Collection entries
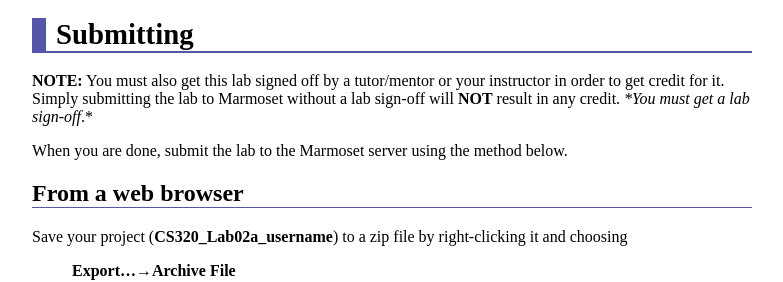
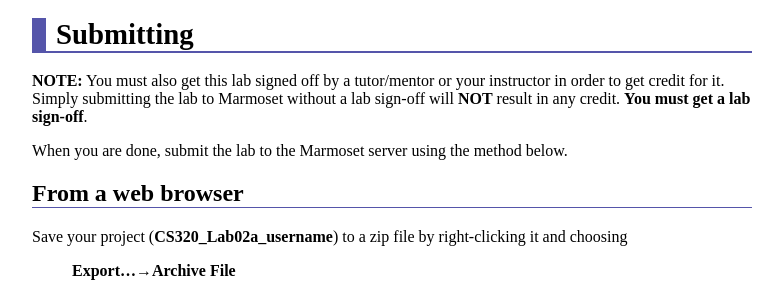
Before and after one commit to ycpcs/cs320-spring2022, a Jekyll site: the page built from labs/lab02a.md, in a window 1280 px wide. Shown: the part 1353-1635 px from the top of the page, without its empty margins (248-1031 px from the left). Built offline with Jekyll 4.4.1, drawn with Linux system fonts in a browser that asks for light colours.

Commit message:
minor edit

```diff
--- a/labs/lab02a.md
+++ b/labs/lab02a.md
@@ -37,7 +37,7 @@ After you refactor the project name, refactor the package names, change the loca
 Submitting
 ==========
 
-**NOTE:** You must also get this lab signed off by a tutor/mentor or your instructor in order to get credit for it.  Simply submitting the lab to Marmoset without a lab sign-off will **NOT** result in any credit.  **You must get a lab sign-off*.*
+**NOTE:** You must also get this lab signed off by a tutor/mentor or your instructor in order to get credit for it.  Simply submitting the lab to Marmoset without a lab sign-off will **NOT** result in any credit.  **You must get a lab sign-off**.
 
 When you are done, submit the lab to the Marmoset server using the method below.
 
```
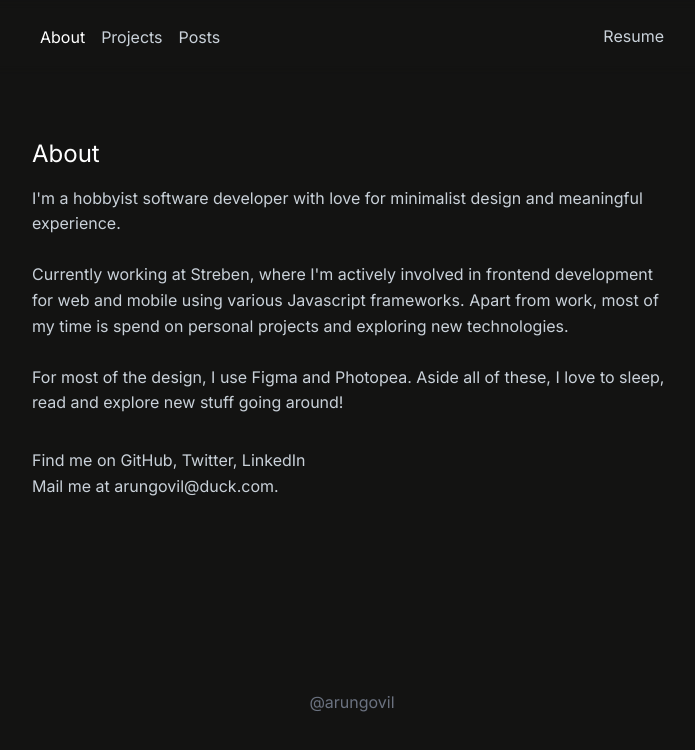
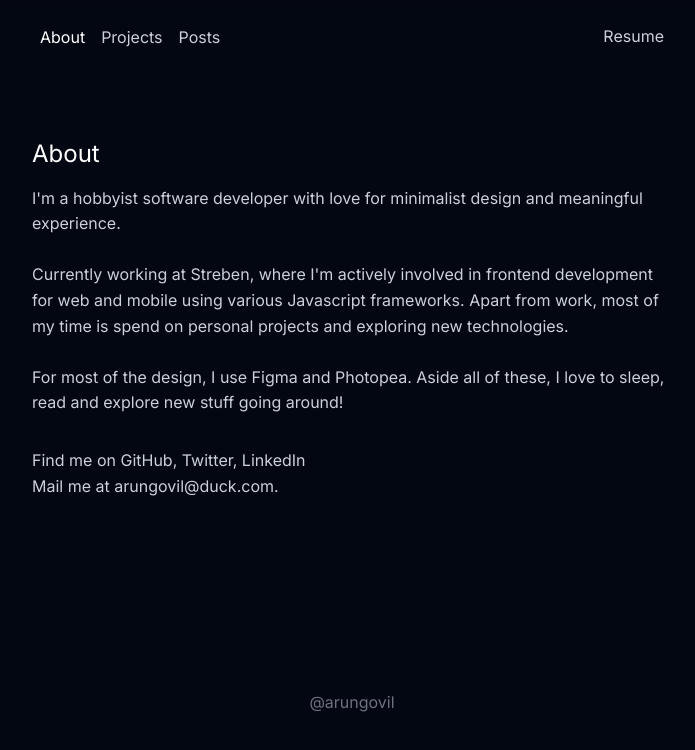
Before and after one commit to ArunGovil/arungovil.me, a Next.js app: page / in a window 1280 px wide. Shown: the top 750 px of the page, without its empty margins (288-983 px from the left). Built offline with nearby package versions, Linux system fonts and the light colour scheme.

Commit message:
update/bg/color

```diff
--- a/styles/globals.css
+++ b/styles/globals.css
@@ -53,7 +53,7 @@ html,
 body {
   padding: 0;
   margin: 0;
-  background-color: #131312;
+  background-color: #030712;
   font-family: "Inter", sans-serif;
   color: #c9d1d9;
 }
```
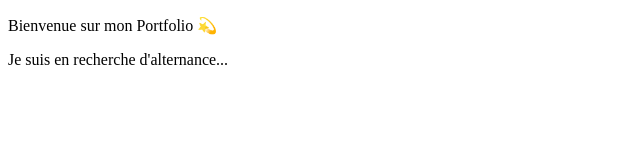
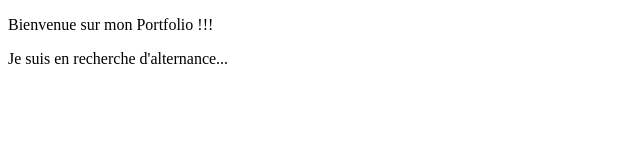
Before and after one commit to Yanis-Ada/Yanis-Ada.github.io, a plain HTML site: page index.html in a window 1280 px wide. Shown: the full height of the page, 0-640 px from the left. Drawn offline with Linux system fonts and the light colour scheme.

Commit message:
Update index.html

```diff
--- a/index.html
+++ b/index.html
@@ -6,7 +6,7 @@
     <title>Document</title>
 </head>
 <body>
-   <p>Bienvenue sur mon Portfolio 💫</p>
+   <p>Bienvenue sur mon Portfolio !!!</p>
    Je suis en recherche d'alternance...
 </body>
 </html>
```
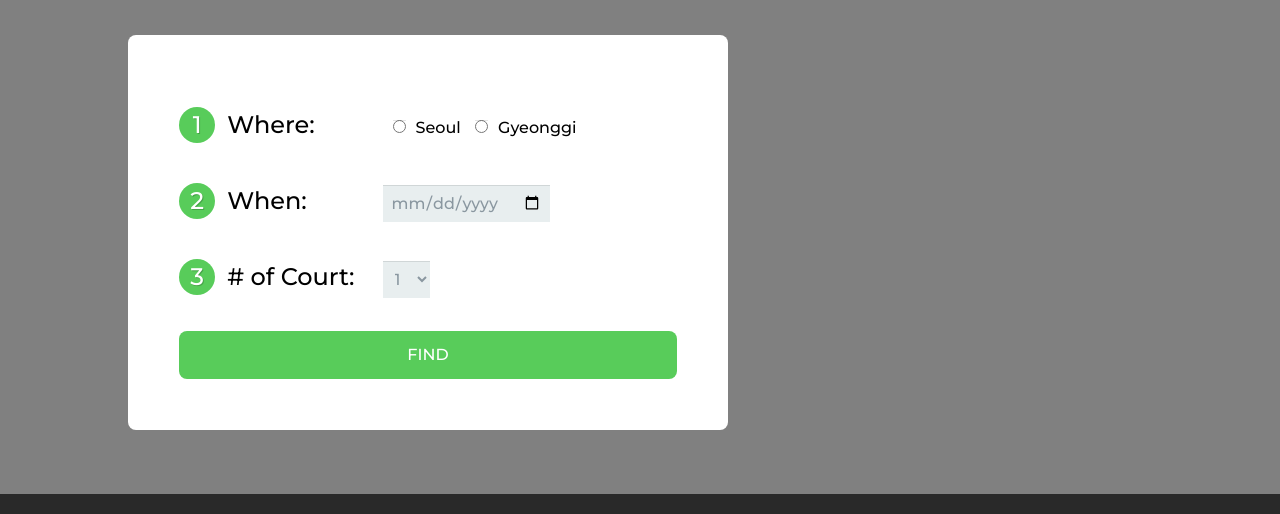
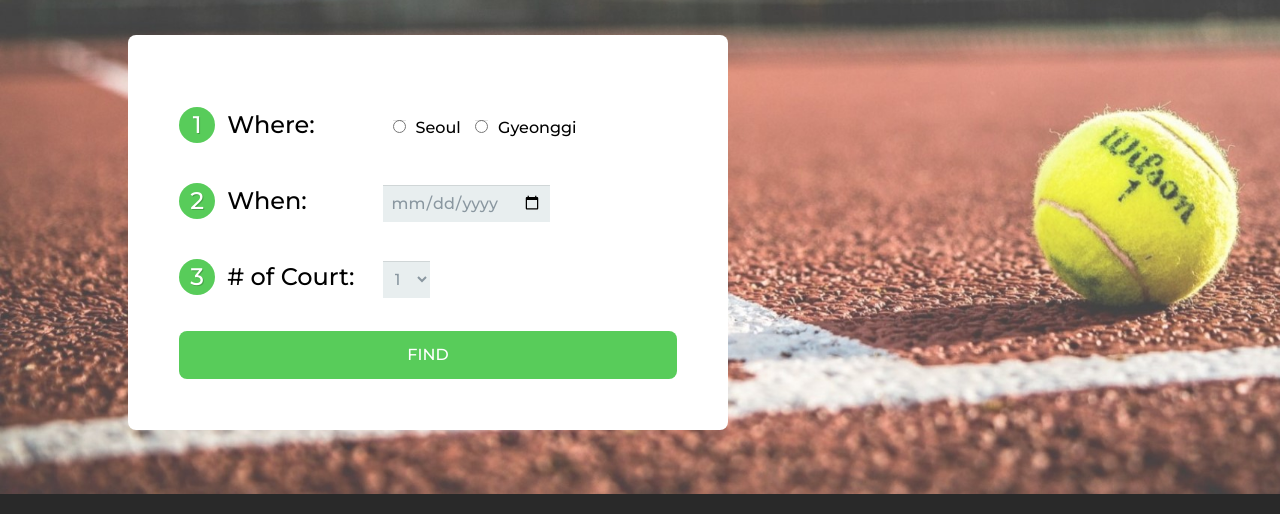
Before and after one commit to sgi105/courtfinder, a plain HTML site: page index.html in a window 1280 px wide. Shown: the part 264-778 px from the top of the page. Drawn offline with Linux system fonts and the light colour scheme; the site is published under a folder, as on GitHub Pages, so addresses that start at the root find nothing.

Commit message:
background image link fix

```diff
--- a/css/style.css
+++ b/css/style.css
@@ -21,7 +21,7 @@ nav a {
 
 .main {
     background: grey;
-    background-image: url(/image/court.jpg);
+    background-image: url(../image/court.jpg);
     background-size: cover;
 }
 
@@ -106,7 +106,7 @@ footer {
 /*Module Rules------------------------*/
 
 .logo {
-/*    color: #58cc5a;*/
+    /*    color: #58cc5a;*/
     font-family: "Bauhaus 93";
     font-weight: normal;
     text-decoration: none;
@@ -137,9 +137,9 @@ footer {
 /*State Rules------------------------*/
 
 button:hover {
-/*    opacity: 0.9;*/
+    /*    opacity: 0.9;*/
     transform: translate(0, -5px);
-    box-shadow: 0 20px 30px -15px rgba(20,20,20,0.3);
+    box-shadow: 0 20px 30px -15px rgba(20, 20, 20, 0.3);
     transition-duration: 0.35s;
 }
 
```
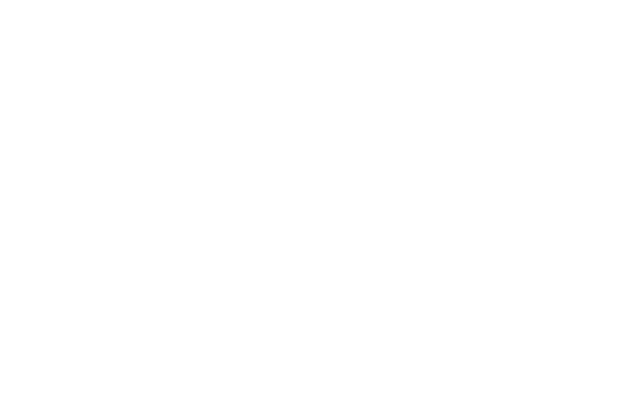
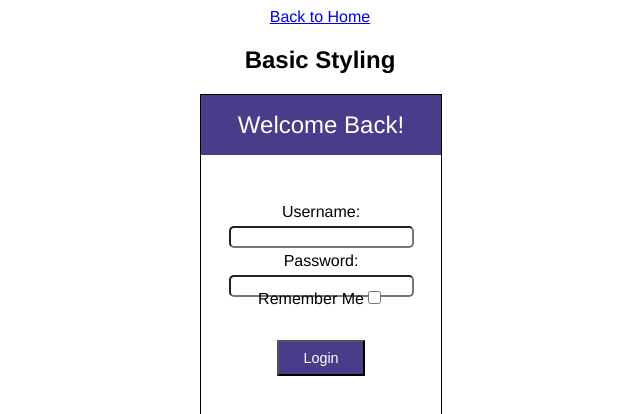
Before and after one commit to kembreyfarquhar/basic-styling, a React (Create React App) app in the folder client/: page /basic-styling in a window 1280 px wide. Shown: the top 414 px of the page, without its empty margins (320-960 px from the left). Built offline with nearby package versions, Linux system fonts and the light colour scheme.

Commit message:
adds BasicStyling component

```diff
--- a/client/src/App.js
+++ b/client/src/App.js
@@ -3,12 +3,14 @@
 
 import Navigation from "./components/Navigation";
 import NoStyling from "./components/NoStyling";
+import BasicStyling from "./components/BasicStyling";
 
 function App() {
   return (
     <div>
       <Route exact path="/" component={Navigation} />
       <Route path="/no-styling" component={NoStyling} />
+      <Route path="/basic-styling" component={BasicStyling} />
     </div>
   );
 }
--- a/client/src/components/BasicStyling.js
+++ b/client/src/components/BasicStyling.js
@@ -0,0 +1,105 @@
+import React from "react";
+import { NavLink } from "react-router-dom";
+
+function BasicStyling() {
+  return (
+    <div
+      style={{
+        width: "15rem",
+        fontFamily: "helvetica",
+        fontWeight: 100,
+        textAlign: "center"
+      }}
+    >
+      <NavLink to="/">Back to Home</NavLink>
+
+      <h2>Basic Styling</h2>
+
+      <div
+        style={{
+          border: "1px solid black",
+          height: "20rem",
+          width: "100%",
+          display: "flex",
+          flexDirection: "column",
+          justifyContent: "flex-start",
+          alignItems: "center"
+        }}
+      >
+        <h2
+          style={{
+            fontWeight: 300,
+            display: "inline-block",
+            background: "darkslateblue",
+            padding: "1rem",
+            color: "white",
+            width: "87%",
+            margin: "0"
+          }}
+        >
+          Welcome Back!
+        </h2>
+
+        <form
+          style={{
+            height: "100%",
+            marginTop: "3rem"
+          }}
+        >
+          <div
+            style={{
+              height: "40%",
+              display: "flex",
+              flexDirection: "column",
+              justifyContent: "space-evenly"
+            }}
+          >
+            <label>
+              Username:
+              <input
+                style={{
+                  height: "1rem",
+                  margin: "0.3rem",
+                  borderRadius: "5px"
+                }}
+                type="text"
+              />
+            </label>
+
+            <label>
+              Password:
+              <input
+                style={{
+                  height: "1rem",
+                  margin: "0.3rem",
+                  borderRadius: "5px"
+                }}
+                type="password"
+              />
+            </label>
+          </div>
+
+          <label style={{ display: "block", marginBottom: "2rem" }}>
+            Remember Me
+            <input type="checkbox" />
+          </label>
+
+          <button
+            type="submit"
+            style={{
+              background: "darkslateblue",
+              color: "white",
+              fontSize: "0.9rem",
+              padding: "0.5rem 1.5rem",
+              cursor: "pointer"
+            }}
+          >
+            Login
+          </button>
+        </form>
+      </div>
+    </div>
+  );
+}
+
+export default BasicStyling;
--- a/client/src/components/Navigation.js
+++ b/client/src/components/Navigation.js
@@ -7,7 +7,10 @@
   return (
     <div className="navigation-container">
       <Mobile image={nostyling} linkTo={"/no-styling"} />
-      <Mobile image={"https://docs.webix.com/media/desktop/htmlform.png"} />
+      <Mobile
+        image={"https://docs.webix.com/media/desktop/htmlform.png"}
+        linkTo={"/basic-styling"}
+      />
       <Mobile image={"https://docs.webix.com/media/desktop/htmlform.png"} />
       <Mobile image={"https://docs.webix.com/media/desktop/htmlform.png"} />
       {/* <NavLink to="/no-styling">No Styling</NavLink> */}
--- a/client/src/components/NoStyling.js
+++ b/client/src/components/NoStyling.js
@@ -4,10 +4,11 @@
 function NoStyling() {
   return (
     <div>
-      <NavLink to="/">Back</NavLink>
-      <h2>No Styling</h2>
+      <NavLink to="/">Back to Home</NavLink>
+      <h1>No Styling</h1>
       <div className="page">
-        <h1>Welcome Back!</h1>
+        <h2>Welcome Back!</h2>
+        <br />
         <form>
           <label>
             Username:
--- a/client/src/main.css
+++ b/client/src/main.css
@@ -1,3 +1,9 @@
+body {
+  display: flex;
+  justify-content: center;
+  align-items: center;
+}
+
 .navigation-container {
   height: 100vh;
   width: 100vw;
```
Also changed, not shown: client/src/images/nostyling.png.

WORK TO COMPLETE :: Without the pictures, return the whole of the data exactly as given.

WRITTEN SOLUTION ::
Before and after one commit to ycpcs/cs320-spring2022, a Jekyll site: the page built from labs/lab02a.md, in a window 1280 px wide. Shown: the part 1353-1635 px from the top of the page, without its empty margins (248-1031 px from the left). Built offline with Jekyll 4.4.1, drawn with Linux system fonts in a browser that asks for light colours.

Commit message:
minor edit

```diff
--- a/labs/lab02a.md
+++ b/labs/lab02a.md
@@ -37,7 +37,7 @@ After you refactor the project name, refactor the package names, change the loca
 Submitting
 ==========
 
-**NOTE:** You must also get this lab signed off by a tutor/mentor or your instructor in order to get credit for it.  Simply submitting the lab to Marmoset without a lab sign-off will **NOT** result in any credit.  **You must get a lab sign-off*.*
+**NOTE:** You must also get this lab signed off by a tutor/mentor or your instructor in order to get credit for it.  Simply submitting the lab to Marmoset without a lab sign-off will **NOT** result in any credit.  **You must get a lab sign-off**.
 
 When you are done, submit the lab to the Marmoset server using the method below.
 
```
Before and after one commit to ArunGovil/arungovil.me, a Next.js app: page / in a window 1280 px wide. Shown: the top 750 px of the page, without its empty margins (288-983 px from the left). Built offline with nearby package versions, Linux system fonts and the light colour scheme.

Commit message:
update/bg/color

```diff
--- a/styles/globals.css
+++ b/styles/globals.css
@@ -53,7 +53,7 @@ html,
 body {
   padding: 0;
   margin: 0;
-  background-color: #131312;
+  background-color: #030712;
   font-family: "Inter", sans-serif;
   color: #c9d1d9;
 }
```
Before and after one commit to Yanis-Ada/Yanis-Ada.github.io, a plain HTML site: page index.html in a window 1280 px wide. Shown: the full height of the page, 0-640 px from the left. Drawn offline with Linux system fonts and the light colour scheme.

Commit message:
Update index.html

```diff
--- a/index.html
+++ b/index.html
@@ -6,7 +6,7 @@
     <title>Document</title>
 </head>
 <body>
-   <p>Bienvenue sur mon Portfolio 💫</p>
+   <p>Bienvenue sur mon Portfolio !!!</p>
    Je suis en recherche d'alternance...
 </body>
 </html>
```
Before and after one commit to sgi105/courtfinder, a plain HTML site: page index.html in a window 1280 px wide. Shown: the part 264-778 px from the top of the page. Drawn offline with Linux system fonts and the light colour scheme; the site is published under a folder, as on GitHub Pages, so addresses that start at the root find nothing.

Commit message:
background image link fix

```diff
--- a/css/style.css
+++ b/css/style.css
@@ -21,7 +21,7 @@ nav a {
 
 .main {
     background: grey;
-    background-image: url(/image/court.jpg);
+    background-image: url(../image/court.jpg);
     background-size: cover;
 }
 
@@ -106,7 +106,7 @@ footer {
 /*Module Rules------------------------*/
 
 .logo {
-/*    color: #58cc5a;*/
+    /*    color: #58cc5a;*/
     font-family: "Bauhaus 93";
     font-weight: normal;
     text-decoration: none;
@@ -137,9 +137,9 @@ footer {
 /*State Rules------------------------*/
 
 button:hover {
-/*    opacity: 0.9;*/
+    /*    opacity: 0.9;*/
     transform: translate(0, -5px);
-    box-shadow: 0 20px 30px -15px rgba(20,20,20,0.3);
+    box-shadow: 0 20px 30px -15px rgba(20, 20, 20, 0.3);
     transition-duration: 0.35s;
 }
 
```
Before and after one commit to kembreyfarquhar/basic-styling, a React (Create React App) app in the folder client/: page /basic-styling in a window 1280 px wide. Shown: the top 414 px of the page, without its empty margins (320-960 px from the left). Built offline with nearby package versions, Linux system fonts and the light colour scheme.

Commit message:
adds BasicStyling component

```diff
--- a/client/src/App.js
+++ b/client/src/App.js
@@ -3,12 +3,14 @@
 
 import Navigation from "./components/Navigation";
 import NoStyling from "./components/NoStyling";
+import BasicStyling from "./components/BasicStyling";
 
 function App() {
   return (
     <div>
       <Route exact path="/" component={Navigation} />
       <Route path="/no-styling" component={NoStyling} />
+      <Route path="/basic-styling" component={BasicStyling} />
     </div>
   );
 }
--- a/client/src/components/BasicStyling.js
+++ b/client/src/components/BasicStyling.js
@@ -0,0 +1,105 @@
+import React from "react";
+import { NavLink } from "react-router-dom";
+
+function BasicStyling() {
+  return (
+    <div
+      style={{
+        width: "15rem",
+        fontFamily: "helvetica",
+        fontWeight: 100,
+        textAlign: "center"
+      }}
+    >
+      <NavLink to="/">Back to Home</NavLink>
+
+      <h2>Basic Styling</h2>
+
+      <div
+        style={{
+          border: "1px solid black",
+          height: "20rem",
+          width: "100%",
+          display: "flex",
+          flexDirection: "column",
+          justifyContent: "flex-start",
+          alignItems: "center"
+        }}
+      >
+        <h2
+          style={{
+            fontWeight: 300,
+            display: "inline-block",
+            background: "darkslateblue",
+            padding: "1rem",
+            color: "white",
+            width: "87%",
+            margin: "0"
+          }}
+        >
+          Welcome Back!
+        </h2>
+
+        <form
+          style={{
+            height: "100%",
+            marginTop: "3rem"
+          }}
+        >
+          <div
+            style={{
+              height: "40%",
+              display: "flex",
+              flexDirection: "column",
+              justifyContent: "space-evenly"
+            }}
+          >
+            <label>
+              Username:
+              <input
+                style={{
+                  height: "1rem",
+                  margin: "0.3rem",
+                  borderRadius: "5px"
+                }}
+                type="text"
+              />
+            </label>
+
+            <label>
+              Password:
+              <input
+                style={{
+                  height: "1rem",
+                  margin: "0.3rem",
+                  borderRadius: "5px"
+                }}
+                type="password"
+              />
+            </label>
+          </div>
+
+          <label style={{ display: "block", marginBottom: "2rem" }}>
+            Remember Me
+            <input type="checkbox" />
+          </label>
+
+          <button
+            type="submit"
+            style={{
+              background: "darkslateblue",
+              color: "white",
+              fontSize: "0.9rem",
+              padding: "0.5rem 1.5rem",
+              cursor: "pointer"
+            }}
+          >
+            Login
+          </button>
+        </form>
+      </div>
+    </div>
+  );
+}
+
+export default BasicStyling;
--- a/client/src/components/Navigation.js
+++ b/client/src/components/Navigation.js
@@ -7,7 +7,10 @@
   return (
     <div className="navigation-container">
       <Mobile image={nostyling} linkTo={"/no-styling"} />
-      <Mobile image={"https://docs.webix.com/media/desktop/htmlform.png"} />
+      <Mobile
+        image={"https://docs.webix.com/media/desktop/htmlform.png"}
+        linkTo={"/basic-styling"}
+      />
       <Mobile image={"https://docs.webix.com/media/desktop/htmlform.png"} />
       <Mobile image={"https://docs.webix.com/media/desktop/htmlform.png"} />
       {/* <NavLink to="/no-styling">No Styling</NavLink> */}
--- a/client/src/components/NoStyling.js
+++ b/client/src/components/NoStyling.js
@@ -4,10 +4,11 @@
 function NoStyling() {
   return (
     <div>
-      <NavLink to="/">Back</NavLink>
-      <h2>No Styling</h2>
+      <NavLink to="/">Back to Home</NavLink>
+      <h1>No Styling</h1>
       <div className="page">
-        <h1>Welcome Back!</h1>
+        <h2>Welcome Back!</h2>
+        <br />
         <form>
           <label>
             Username:
--- a/client/src/main.css
+++ b/client/src/main.css
@@ -1,3 +1,9 @@
+body {
+  display: flex;
+  justify-content: center;
+  align-items: center;
+}
+
 .navigation-container {
   height: 100vh;
   width: 100vw;
```
Also changed, not shown: client/src/images/nostyling.png.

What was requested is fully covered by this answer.